Jessy Trémoulière last night became the first French recipient of the World Rugby Women’s 15s Player of the Year award, having helped Les Bleues win the Six Nations Grand Slam.
She received the award ahead of four other nominees in France team-mates Gaëlle Hermet, Safi N’Diaye and Pauline Bourdon and New Zealand captain Fiao’o Faamausili.
Due to injury she missed all of France's November internationals, including their win over New Zealand.
Trémoulière said: "Last year was frustrating because I was injured and I felt I was missing something to be at the top of my game, but I had this feeling that I wanted to be the best player in the world and now it is a reality and it is just fabulous. So many people have supported me over the years and I want to thank all of them."
The 26 year-old, who grew up on a farm in the Auvergne, has been playing rugby for barely 10 years. Jessy was originally a very promising football player before a friend persuaded her to accompany her to a rugby try-out event at a local school. She was immediately signed up by her local club, and within two years had been selected for her country at U20 and 7s. In 2011 she made her test debut, and immediately solved France's perennial goal-kicking problem with three penalites and a conversion against England in the 2011 autumn internationals, kicks that were instrumental in a French win by 16-15.
Despite that initial success Jessy at first found it difficult to maintain a place in the starting XV of the French team. Caroline Ladagnous had a firm grip on the number 15 shirt, and an attempt by then coach Christian Galloner to turn Jessy into a fly-half had mixed results, with Jessy being surprisingly dropped after one game against Wales, despite scoring a brace of tries, allegedly due to her keeping the ball herself and not passing enough to team mates.

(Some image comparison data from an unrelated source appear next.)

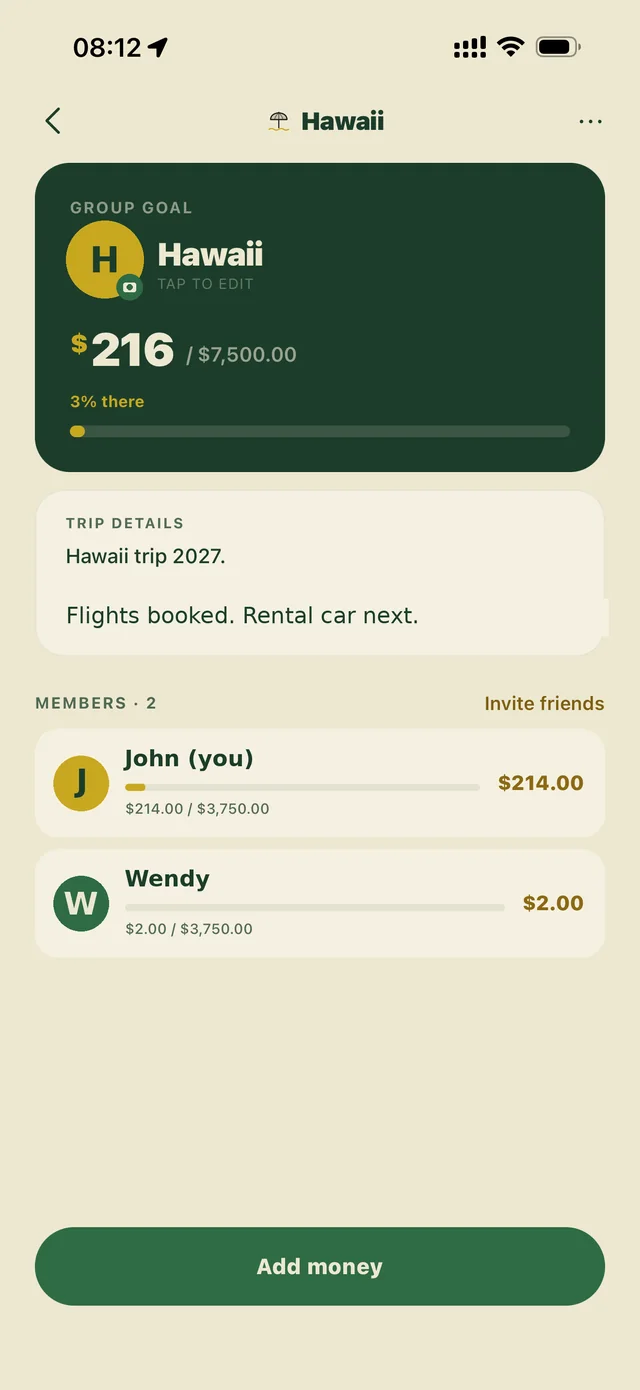
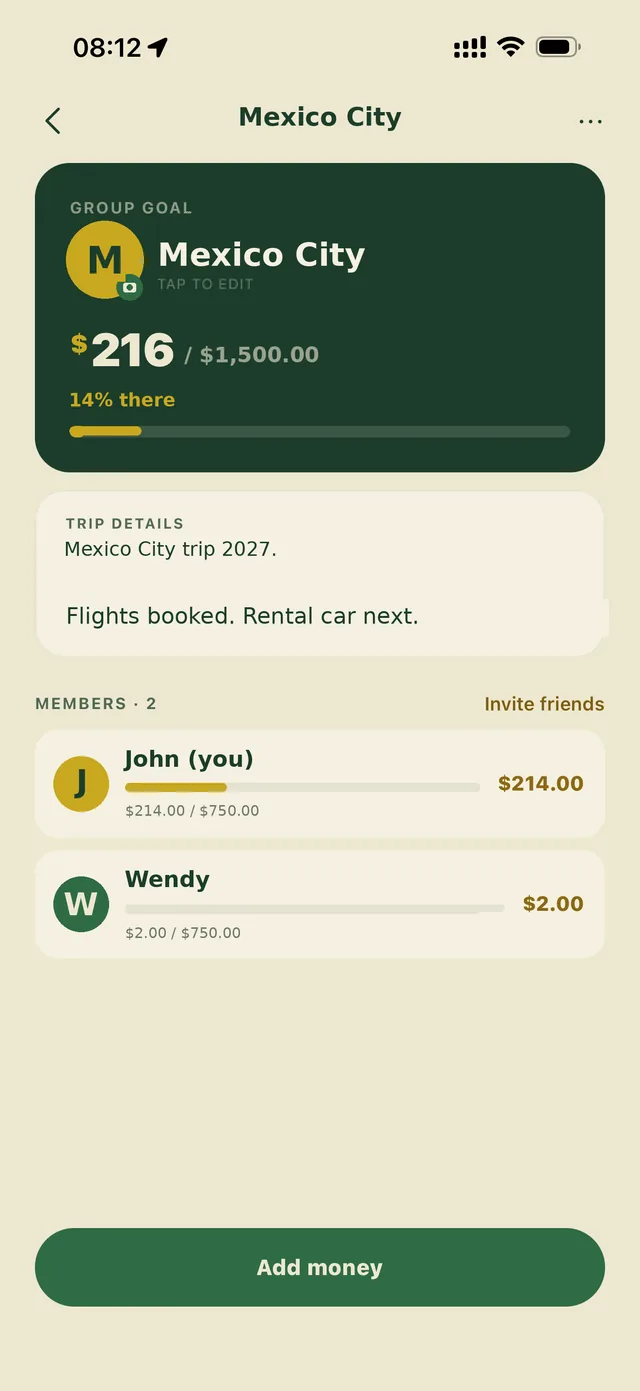
mockups(groups): the screenshot said Hawaii, the copy said Mexico City
The Groups section reads '$1,500 Mexico City trip, two of you = $750
each' next to a capture of a Hawaii goal at $216 of $7,500 with $3,750
per person. Three numbers and a destination, all disagreeing with the
sentence beside them.

The capture is amended rather than recaptured: title, avatar initial,
goal card, target, trip note, both per-person targets, and both progress
bars, with '3% there' recomputed to 14% because $216 of $1,500 is a
different fraction. Alt text follows.

Worth knowing for whoever reads this later: the edited text is set in
DejaVu Bold, not the app's own face, so the lettering is slightly wider
than the surrounding real UI. A fresh capture of a real Mexico City goal
would be better and takes about a minute in the app.

Claude-Session: https://claude.ai/code/session_014e97Zdg4bpuNZqv7sGcC1Y

diff --git a/index.html b/index.html
@@ -1631,7 +1631,7 @@ input:focus-visible,textarea:focus-visible,select:focus-visible,
     <!-- Groups phone — Trip to Mexico City group detail -->
     <div class="groups-phone-wrap reveal" data-delay="2">
       <div class="phone">
-        <div class="phone-screen"><img src="/assets/app/group.webp" alt="Miser shared goal screen: a group goal at $216 of $7,500, with both members and their individual progress." width="640" height="1390" loading="lazy" decoding="async" style="width:100%;height:100%;object-fit:cover;object-position:top;display:block"></div>
+        <div class="phone-screen"><img src="/assets/app/group.webp" alt="Miser shared goal screen: a Mexico City group goal at $216 of $1,500, with both members and their individual progress." width="640" height="1390" loading="lazy" decoding="async" style="width:100%;height:100%;object-fit:cover;object-position:top;display:block"></div>
       </div>
     </div>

Only after Ladagnous was switched to sevens after the 2014 World Cup did Jessy finally find a more permanent starting spot in the French test team, though she too found success at sevens after a last minute call-up for the Olympics.
The combination of being a first choice player, looked up to as a veteran by younger players joining the squad, allied to her sevens experience developed her confidence and ability. With the new coaching team allowing Jessy to play her natural game she had a magnificent Six Nations - she was out player of the tournament - and thoroughly deserved the award
New Zealand's Michaela Blyde was voted the sevens player of the year for the second successive year.